Runting-stunting syndrome (RSS) in broiler chickens is an enteric disease that causes significant economic losses to poultry producers worldwide due to elevated feed conversion ratios, decreased body weight during growth, and excessive culling. Of specific interest are the viral agents associated with RSS which have been difficult to fully characterise to date. Past research into the aetiology of RSS has implicated a wide variety of RNA and DNA viruses however, to date, no individual virus has been identified as the main agent of RSS and the current opinion is that it may be caused by a community of viruses, collectively known as the virome. This paper attempts to characterise the viral pathogens associated with 2 – 3 week old RSS-affected and unaffected broiler chickens using next-generation sequencing and comparative metagenomics. Analysis of the viromes identified a total of 20 DNA & RNA viral families, along with 2 unidentified categories, comprised of 31 distinct viral genera and 7 unclassified genera. The most abundant viral families identified in this study were the Astroviridae, Caliciviridae, Picornaviridae, Parvoviridae, Coronaviridae, Siphoviridae, and Myoviridae.

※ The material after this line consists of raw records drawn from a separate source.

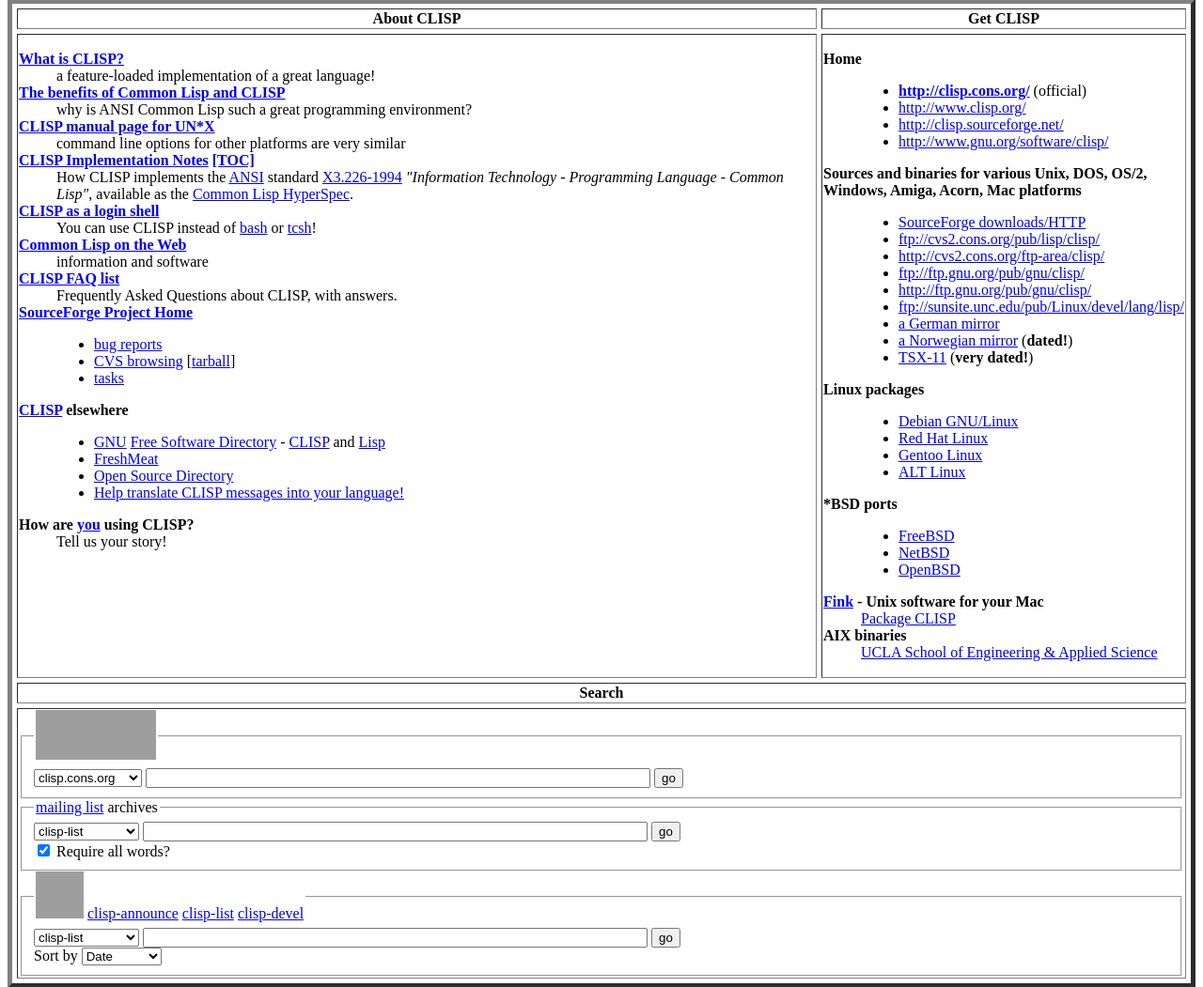
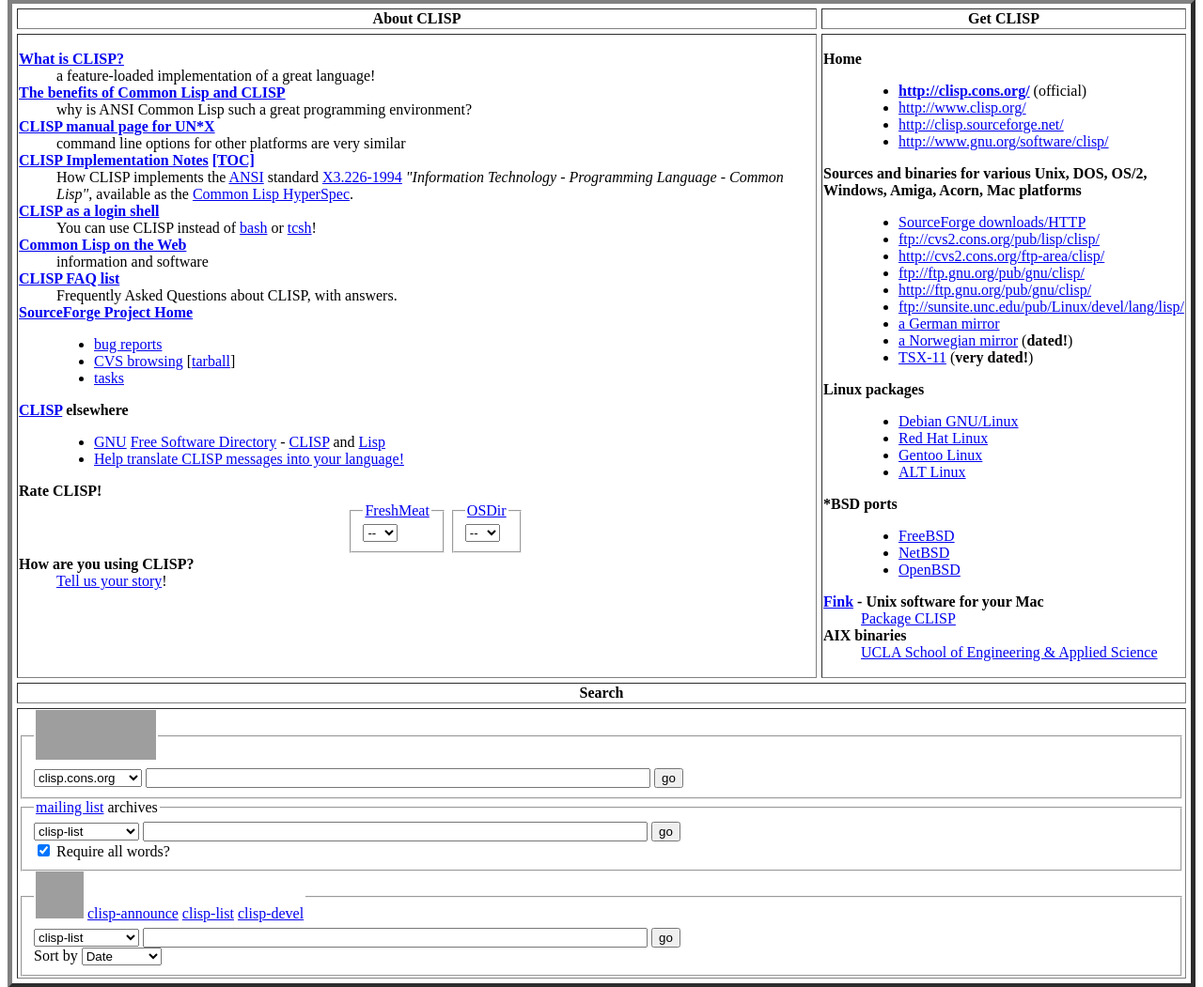
Before and after one commit to gnu-mirror-unofficial/clisp, a PHP site: page / in a window 1280 px wide. Shown: the part 292-1343 px from the top of the page at 94% size. Run offline with PHP 8.4, Linux system fonts and the light colour scheme; grey boxes are pictures that could not be loaded.

Commit message:
rate CLISP from here!

```diff
--- a/index.php
+++ b/index.php
@@ -85,14 +85,36 @@
        <a href="http://www.gnu.org/directory/">Free Software Directory</a>
      - <a href="http://www.gnu.org/directory/clisp.html">CLISP</a> and
        <a href="http://www.gnu.org/search/fsd-search.py?q=lisp">Lisp</a></li>
-   <li><a href="http://freshmeat.net/projects/clisp/">FreshMeat</a></li>
-   <li><a href="http://www.opensourcedirectory.org/projects/clisp/"
-       >Open Source Directory</a></li>
    <li><a href="http://www2.iro.umontreal.ca/~pinard/po/registry.cgi?domain=clisp">Help translate CLISP messages into your language!</a></li>
   </ul></dd>
- <dt><strong>How are <a href="mailto:clisp-list@lists.sourceforge.net">you</a>
-   using CLISP?</strong></dt>
- <dd>Tell us your story!</dd>
+ <dt><strong>Rate CLISP!</strong></dt>
+ <dd><table><tr><td>
+     <form method="post" action="http://freshmeat.net/rate/store/">
+      <fieldset><legend><a href="http://freshmeat.net/projects/clisp/"
+                           >FreshMeat</a></legend>
+       <input type="hidden" name="project_id" value="1341"/>
+       <select name="rating" onchange="submit()">
+        <option value="">--</option><option value="10">10</option>
+        <option value="9">9</option><option value="8">8</option>
+        <option value="7">7</option><option value="6">6</option>
+        <option value="5">5</option><option value="4">4</option>
+        <option value="3">3</option><option value="2">2</option>
+        <option value="1">1</option></select></fieldset></form></td>
+    <td><form method="post" action="http://www.osdir.com/modules.php?op=modload&amp;name=Downloads&amp;file=index">
+      <fieldset><legend><a href="http://www.osdir.com/Downloads-req-viewdownloaddetails-lid-449-ttitle-CLISP.html">OSDir</a></legend>
+       <input type="hidden" name="ratinglid" value="449"/>
+       <input type="hidden" name="ratinguser" value="outside"/>
+       <input type="hidden" name="req" value="addrating"/>
+       <select name="rating" onchange="submit()">
+        <option value="">--</option><option value="10">10</option>
+        <option value="9">9</option><option value="8">8</option>
+        <option value="7">7</option><option value="6">6</option>
+        <option value="5">5</option><option value="4">4</option>
+        <option value="3">3</option><option value="2">2</option>
+        <option value="1">1</option></select></fieldset></form></td>
+ </tr></table></dd>
+ <dt><strong>How are you using CLISP?</strong></dt>
+ <dd><a href="mailto:clisp-list@lists.sourceforge.net?subject='success story'">Tell us your story</a>!</dd>
  </dl></td>
 <td><dl>
  <dt><strong>Home</strong></dt>
@@ -155,9 +177,10 @@
 <tr><th colspan="2">Search</th></tr>
 <tr><td colspan="2">
   <form method="get" action="http://www.google.com/custom">
-   <fieldset><legend><a href="http://www.google.com/search"
-                        ><img src="http://www.google.com/logos/Logo_40wht.gif"
-                              width="128" height="53" alt="Google"/></a></legend>
+   <fieldset>
+    <legend><a href="http://www.google.com/search"
+               ><img src="http://www.google.com/logos/Logo_40wht.gif"
+                     width="128" height="53" alt="Google"/></a></legend>
     <select name="sitesearch">
      <option value="clisp.cons.org">clisp.cons.org</option>
      <option value="cons.org">cons.org</option>
```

This study has identified historically significant viruses associated with the disease such as chicken astrovirus, avian nephritis virus, chicken parvovirus, and chicken calicivirus along with relatively novel viruses such as chicken megrivirus and sicinivirus 1 and will help expand the knowledge related to enteric disease in broiler chickens, provide insights into the viral constituents of a healthy avian gut, and identify a variety of enteric viruses and viral communities appropriate for further study.
- Metagenomic comparison of endemic viruses